• [ASSIGNMENT]
From the records below, copy out each line that has the word "useState".

══ RECORDS FOR THIS EXERCISE

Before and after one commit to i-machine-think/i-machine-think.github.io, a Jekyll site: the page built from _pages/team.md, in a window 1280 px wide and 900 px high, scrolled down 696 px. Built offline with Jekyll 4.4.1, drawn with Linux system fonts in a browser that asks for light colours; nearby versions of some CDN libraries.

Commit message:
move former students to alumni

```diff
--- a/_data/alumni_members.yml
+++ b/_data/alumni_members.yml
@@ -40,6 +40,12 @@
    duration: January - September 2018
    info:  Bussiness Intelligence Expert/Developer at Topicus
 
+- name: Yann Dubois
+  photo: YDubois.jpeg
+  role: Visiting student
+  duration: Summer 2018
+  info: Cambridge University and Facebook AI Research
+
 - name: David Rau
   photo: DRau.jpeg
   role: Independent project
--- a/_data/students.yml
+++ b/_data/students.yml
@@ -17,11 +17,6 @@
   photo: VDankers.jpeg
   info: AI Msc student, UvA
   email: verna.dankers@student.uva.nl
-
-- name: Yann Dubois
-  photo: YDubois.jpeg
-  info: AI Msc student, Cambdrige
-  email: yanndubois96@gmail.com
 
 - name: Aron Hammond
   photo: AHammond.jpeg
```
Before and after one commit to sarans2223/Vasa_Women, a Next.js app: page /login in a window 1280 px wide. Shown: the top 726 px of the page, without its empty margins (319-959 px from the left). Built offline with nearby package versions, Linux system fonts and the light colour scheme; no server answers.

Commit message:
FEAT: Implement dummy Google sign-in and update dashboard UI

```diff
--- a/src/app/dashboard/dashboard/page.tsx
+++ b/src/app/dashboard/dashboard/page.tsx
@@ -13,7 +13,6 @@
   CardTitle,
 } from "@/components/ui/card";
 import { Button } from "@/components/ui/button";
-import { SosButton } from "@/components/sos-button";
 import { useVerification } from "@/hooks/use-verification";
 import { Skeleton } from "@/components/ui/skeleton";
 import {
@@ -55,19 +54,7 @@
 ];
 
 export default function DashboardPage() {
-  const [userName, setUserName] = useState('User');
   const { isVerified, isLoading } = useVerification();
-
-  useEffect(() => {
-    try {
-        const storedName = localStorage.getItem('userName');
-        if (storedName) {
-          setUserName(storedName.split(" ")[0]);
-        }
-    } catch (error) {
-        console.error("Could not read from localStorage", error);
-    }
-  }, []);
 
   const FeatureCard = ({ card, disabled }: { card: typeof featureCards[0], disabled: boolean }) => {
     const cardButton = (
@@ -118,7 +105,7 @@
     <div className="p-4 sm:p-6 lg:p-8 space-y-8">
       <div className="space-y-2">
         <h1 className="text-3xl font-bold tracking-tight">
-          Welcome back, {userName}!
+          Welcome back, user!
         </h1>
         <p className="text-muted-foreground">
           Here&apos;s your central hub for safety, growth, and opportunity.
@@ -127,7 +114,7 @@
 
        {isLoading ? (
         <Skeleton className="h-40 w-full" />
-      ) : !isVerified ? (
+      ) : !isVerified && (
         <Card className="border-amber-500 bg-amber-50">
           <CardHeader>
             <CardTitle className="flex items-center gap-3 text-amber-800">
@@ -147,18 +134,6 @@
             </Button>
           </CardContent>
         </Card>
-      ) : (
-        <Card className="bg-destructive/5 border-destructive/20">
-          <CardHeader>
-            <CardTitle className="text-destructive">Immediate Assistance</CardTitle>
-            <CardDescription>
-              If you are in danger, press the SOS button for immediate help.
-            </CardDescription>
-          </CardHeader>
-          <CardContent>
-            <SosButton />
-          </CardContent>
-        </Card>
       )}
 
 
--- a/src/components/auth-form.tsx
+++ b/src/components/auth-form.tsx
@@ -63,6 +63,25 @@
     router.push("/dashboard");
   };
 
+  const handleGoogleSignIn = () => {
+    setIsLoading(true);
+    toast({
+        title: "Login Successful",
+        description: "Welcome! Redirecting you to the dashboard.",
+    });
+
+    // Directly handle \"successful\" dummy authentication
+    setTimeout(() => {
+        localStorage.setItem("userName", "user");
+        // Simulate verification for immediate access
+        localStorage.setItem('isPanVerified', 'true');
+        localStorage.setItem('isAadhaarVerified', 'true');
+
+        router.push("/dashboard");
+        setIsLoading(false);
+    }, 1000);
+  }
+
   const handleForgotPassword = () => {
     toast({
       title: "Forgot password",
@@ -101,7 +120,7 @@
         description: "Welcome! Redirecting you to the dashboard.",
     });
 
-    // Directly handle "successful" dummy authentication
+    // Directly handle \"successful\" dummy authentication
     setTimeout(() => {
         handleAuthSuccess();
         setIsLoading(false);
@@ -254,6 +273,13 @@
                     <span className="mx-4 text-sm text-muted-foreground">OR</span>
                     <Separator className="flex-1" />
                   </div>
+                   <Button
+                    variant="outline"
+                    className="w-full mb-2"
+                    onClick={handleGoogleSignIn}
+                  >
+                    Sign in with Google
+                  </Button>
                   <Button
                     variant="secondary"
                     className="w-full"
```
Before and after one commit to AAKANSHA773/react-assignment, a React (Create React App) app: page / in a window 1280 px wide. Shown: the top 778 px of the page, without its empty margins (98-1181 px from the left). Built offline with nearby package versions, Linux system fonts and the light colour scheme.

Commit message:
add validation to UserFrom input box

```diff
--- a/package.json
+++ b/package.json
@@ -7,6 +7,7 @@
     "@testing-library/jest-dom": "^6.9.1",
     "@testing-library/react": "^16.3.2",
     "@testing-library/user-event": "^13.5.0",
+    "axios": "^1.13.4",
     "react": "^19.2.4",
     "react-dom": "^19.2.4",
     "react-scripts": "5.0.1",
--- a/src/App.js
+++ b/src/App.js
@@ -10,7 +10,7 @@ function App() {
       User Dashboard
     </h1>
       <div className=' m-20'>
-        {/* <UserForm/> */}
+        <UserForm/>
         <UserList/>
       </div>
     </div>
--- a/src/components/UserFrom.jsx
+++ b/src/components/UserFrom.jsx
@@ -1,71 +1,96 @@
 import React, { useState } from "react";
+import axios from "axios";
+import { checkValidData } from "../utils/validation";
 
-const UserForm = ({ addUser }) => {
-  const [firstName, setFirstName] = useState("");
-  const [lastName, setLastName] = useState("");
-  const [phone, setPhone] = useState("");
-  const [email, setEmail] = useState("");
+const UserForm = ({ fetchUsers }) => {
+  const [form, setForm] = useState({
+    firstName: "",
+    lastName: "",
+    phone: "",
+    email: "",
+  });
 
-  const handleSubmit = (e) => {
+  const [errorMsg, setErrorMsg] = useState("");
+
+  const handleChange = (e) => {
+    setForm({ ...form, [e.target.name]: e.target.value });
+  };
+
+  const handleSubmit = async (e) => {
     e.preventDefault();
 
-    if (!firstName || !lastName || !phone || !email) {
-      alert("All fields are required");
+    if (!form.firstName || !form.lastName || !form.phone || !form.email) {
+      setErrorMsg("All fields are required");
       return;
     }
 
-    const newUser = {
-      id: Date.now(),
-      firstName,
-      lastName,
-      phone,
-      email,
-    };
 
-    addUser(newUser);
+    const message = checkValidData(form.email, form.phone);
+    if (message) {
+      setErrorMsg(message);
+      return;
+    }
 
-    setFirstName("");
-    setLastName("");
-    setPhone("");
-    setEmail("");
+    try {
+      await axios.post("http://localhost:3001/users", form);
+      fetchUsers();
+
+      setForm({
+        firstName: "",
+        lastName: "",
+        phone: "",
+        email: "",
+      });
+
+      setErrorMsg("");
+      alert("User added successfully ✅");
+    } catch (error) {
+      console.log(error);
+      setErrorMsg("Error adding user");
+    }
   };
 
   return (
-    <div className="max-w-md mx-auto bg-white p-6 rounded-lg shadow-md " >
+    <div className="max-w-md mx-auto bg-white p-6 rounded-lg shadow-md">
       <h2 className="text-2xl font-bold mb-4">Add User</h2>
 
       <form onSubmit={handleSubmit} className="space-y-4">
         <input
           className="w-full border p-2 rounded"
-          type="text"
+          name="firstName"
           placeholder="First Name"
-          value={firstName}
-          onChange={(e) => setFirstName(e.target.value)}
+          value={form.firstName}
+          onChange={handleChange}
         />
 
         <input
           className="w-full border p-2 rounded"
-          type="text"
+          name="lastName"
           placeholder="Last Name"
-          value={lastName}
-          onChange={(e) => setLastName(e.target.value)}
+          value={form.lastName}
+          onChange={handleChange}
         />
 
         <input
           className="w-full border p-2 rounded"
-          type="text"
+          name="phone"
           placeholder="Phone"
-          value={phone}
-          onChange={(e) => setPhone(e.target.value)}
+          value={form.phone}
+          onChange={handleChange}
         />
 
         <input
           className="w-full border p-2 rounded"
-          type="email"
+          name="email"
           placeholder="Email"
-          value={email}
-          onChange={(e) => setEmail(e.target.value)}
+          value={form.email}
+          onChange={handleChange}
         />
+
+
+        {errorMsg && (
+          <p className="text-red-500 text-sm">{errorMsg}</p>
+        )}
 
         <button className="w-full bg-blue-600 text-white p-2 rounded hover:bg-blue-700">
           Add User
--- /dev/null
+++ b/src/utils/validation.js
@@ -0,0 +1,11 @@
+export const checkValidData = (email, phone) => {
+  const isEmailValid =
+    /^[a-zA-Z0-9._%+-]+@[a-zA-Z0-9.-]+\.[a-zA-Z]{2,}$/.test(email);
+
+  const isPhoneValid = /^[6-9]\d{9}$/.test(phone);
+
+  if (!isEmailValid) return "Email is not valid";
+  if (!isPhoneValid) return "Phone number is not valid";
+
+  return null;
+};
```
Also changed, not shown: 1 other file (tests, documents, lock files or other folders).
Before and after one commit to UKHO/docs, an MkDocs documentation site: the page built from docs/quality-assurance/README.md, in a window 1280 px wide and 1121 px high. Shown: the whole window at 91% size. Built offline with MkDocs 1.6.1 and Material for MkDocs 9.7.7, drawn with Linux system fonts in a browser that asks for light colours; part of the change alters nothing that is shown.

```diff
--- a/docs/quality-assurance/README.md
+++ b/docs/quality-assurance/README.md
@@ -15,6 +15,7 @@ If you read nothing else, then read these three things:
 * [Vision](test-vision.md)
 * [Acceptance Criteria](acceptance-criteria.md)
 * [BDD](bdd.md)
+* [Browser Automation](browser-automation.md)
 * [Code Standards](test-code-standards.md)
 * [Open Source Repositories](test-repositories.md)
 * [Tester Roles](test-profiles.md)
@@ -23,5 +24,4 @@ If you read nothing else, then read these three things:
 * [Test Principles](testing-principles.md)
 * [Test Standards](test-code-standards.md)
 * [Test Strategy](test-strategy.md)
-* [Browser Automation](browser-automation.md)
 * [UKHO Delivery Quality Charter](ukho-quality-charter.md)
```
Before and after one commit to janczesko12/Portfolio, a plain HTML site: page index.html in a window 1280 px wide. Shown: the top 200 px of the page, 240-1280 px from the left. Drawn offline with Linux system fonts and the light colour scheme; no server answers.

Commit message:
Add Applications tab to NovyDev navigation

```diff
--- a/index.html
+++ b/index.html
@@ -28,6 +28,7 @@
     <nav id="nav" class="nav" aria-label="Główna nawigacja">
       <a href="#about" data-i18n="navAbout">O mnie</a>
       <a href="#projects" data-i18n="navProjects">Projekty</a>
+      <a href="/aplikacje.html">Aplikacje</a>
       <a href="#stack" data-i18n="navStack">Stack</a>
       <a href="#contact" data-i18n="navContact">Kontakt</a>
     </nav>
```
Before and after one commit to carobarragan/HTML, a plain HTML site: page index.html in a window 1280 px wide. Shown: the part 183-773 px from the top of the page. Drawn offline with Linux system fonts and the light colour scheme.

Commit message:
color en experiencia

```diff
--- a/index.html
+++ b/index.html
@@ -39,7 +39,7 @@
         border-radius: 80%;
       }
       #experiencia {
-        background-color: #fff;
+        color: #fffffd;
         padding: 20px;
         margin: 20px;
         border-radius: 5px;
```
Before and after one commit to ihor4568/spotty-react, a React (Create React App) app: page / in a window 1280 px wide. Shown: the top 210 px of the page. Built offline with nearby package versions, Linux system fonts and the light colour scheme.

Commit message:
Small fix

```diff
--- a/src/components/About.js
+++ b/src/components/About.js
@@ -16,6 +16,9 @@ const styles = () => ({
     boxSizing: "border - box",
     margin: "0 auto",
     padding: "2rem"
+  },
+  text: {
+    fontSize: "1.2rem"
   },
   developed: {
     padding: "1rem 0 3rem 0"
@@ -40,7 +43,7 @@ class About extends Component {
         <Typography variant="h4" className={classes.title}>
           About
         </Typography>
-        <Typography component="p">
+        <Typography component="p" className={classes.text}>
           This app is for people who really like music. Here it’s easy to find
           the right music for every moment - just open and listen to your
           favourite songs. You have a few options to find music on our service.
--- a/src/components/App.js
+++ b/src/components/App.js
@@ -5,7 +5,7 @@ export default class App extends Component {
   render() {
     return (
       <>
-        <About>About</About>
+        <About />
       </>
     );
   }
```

════

• [FINISHED EXERCISE]
-  const [userName, setUserName] = useState('User');
 import React, { useState } from "react";
-  const [firstName, setFirstName] = useState("");
-  const [lastName, setLastName] = useState("");
-  const [phone, setPhone] = useState("");
-  const [email, setEmail] = useState("");
+  const [form, setForm] = useState({
+  const [errorMsg, setErrorMsg] = useState("");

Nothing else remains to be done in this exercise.